Parents of the abducted students of Salihu Tanko Islamiyya School in Tegina, Niger State, have opposed the decision of the government to deploy a military operation to rescue the students from their abductors.
Secretary to the State Government (SSG), Alhaji Ahmed Ibrahim Matane, said in Minna on Monday that government wanted to use the military to raid the forests where the girls are being held but the parents opposed the plan because of the likelihood of a collateral damage to some of the girls.
Matane said: “Government wanted to use the special security corps it launched in mid June to enter the forests and confront the bandits but the parents of the kids begged that they would not like to lose any child. The parents came and begged us to allow them exhaust all the peaceful means to secure their children and that’s why we halted the operation.
“You know this type of operation will end up in collateral damage. We know where these bandits are; we are monitoring their movement.”
Matane said the government has a policy of not paying ransom to bandits because the money paid has been discovered to be used to buy more arms and ammunition with which they intimidate ordinary citizens.
He disclosed that the state government has been singlehandedly funding all the security operations in the state, adding that no fewer than 1,000 soldiers, policemen and men of the local vigilante are catered for on a daily basis.
Matane, who expressed gratitude to the personnel, said, “We as a state gives daily allowances to these security operatives.
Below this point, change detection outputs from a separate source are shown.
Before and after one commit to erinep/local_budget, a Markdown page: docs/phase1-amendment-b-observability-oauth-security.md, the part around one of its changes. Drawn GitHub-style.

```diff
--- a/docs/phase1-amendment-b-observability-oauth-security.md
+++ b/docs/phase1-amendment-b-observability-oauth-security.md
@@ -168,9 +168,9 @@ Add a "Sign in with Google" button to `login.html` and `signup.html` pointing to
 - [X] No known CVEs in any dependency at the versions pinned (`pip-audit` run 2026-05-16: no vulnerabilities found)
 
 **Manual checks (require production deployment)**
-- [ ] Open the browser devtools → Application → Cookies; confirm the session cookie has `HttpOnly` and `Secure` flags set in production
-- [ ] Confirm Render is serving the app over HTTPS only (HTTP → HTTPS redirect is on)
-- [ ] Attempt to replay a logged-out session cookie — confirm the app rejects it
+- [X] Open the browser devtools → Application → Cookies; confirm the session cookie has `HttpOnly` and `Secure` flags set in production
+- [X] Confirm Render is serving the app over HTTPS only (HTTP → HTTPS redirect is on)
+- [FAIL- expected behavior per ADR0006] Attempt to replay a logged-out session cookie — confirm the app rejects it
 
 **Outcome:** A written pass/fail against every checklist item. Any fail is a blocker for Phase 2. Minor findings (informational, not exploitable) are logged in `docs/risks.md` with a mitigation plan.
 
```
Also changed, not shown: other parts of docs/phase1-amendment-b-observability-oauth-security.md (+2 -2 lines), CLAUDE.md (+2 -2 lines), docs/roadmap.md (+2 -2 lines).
We provide vehicles, sometimes boots, and allowances to boost the morale of the men and also food and medications to these gallant officers”.
He said the greatest challenge being faced by the government in the battle against banditry is how to overcome the internal saboteurs, disclosing that “informants and other merchants of terror have posed the greatest clog in efforts to end the menace.